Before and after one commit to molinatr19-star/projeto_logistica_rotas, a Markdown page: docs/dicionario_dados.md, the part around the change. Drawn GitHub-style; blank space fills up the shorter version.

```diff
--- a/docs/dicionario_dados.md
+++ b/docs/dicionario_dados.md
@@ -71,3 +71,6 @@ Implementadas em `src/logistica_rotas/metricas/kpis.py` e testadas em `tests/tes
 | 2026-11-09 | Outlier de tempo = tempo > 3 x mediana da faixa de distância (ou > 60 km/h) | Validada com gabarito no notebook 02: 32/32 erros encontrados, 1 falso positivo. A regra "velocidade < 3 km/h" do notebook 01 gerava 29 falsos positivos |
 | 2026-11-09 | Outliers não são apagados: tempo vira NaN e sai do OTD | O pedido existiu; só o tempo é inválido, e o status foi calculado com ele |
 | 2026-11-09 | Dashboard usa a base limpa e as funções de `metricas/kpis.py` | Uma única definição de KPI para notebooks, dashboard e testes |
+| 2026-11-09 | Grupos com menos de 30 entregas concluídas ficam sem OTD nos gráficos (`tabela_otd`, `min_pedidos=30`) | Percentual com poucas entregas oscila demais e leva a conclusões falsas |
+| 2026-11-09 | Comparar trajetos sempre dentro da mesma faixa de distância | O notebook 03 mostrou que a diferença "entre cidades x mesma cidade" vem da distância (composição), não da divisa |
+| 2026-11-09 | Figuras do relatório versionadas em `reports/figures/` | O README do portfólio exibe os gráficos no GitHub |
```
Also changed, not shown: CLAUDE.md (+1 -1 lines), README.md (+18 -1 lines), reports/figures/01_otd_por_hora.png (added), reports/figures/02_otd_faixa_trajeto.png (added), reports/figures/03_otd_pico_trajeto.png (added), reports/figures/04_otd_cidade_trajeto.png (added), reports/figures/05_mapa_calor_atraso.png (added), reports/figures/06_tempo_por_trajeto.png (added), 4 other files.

→ **Work to be completed**: If a line in the records contains "docs", report it.

→ **Output for this exercise**:
Before and after one commit to molinatr19-star/projeto_logistica_rotas, a Markdown page: docs/dicionario_dados.md, the part around the change. Drawn GitHub-style; blank space fills up the shorter version.
--- a/docs/dicionario_dados.md
+++ b/docs/dicionario_dados.md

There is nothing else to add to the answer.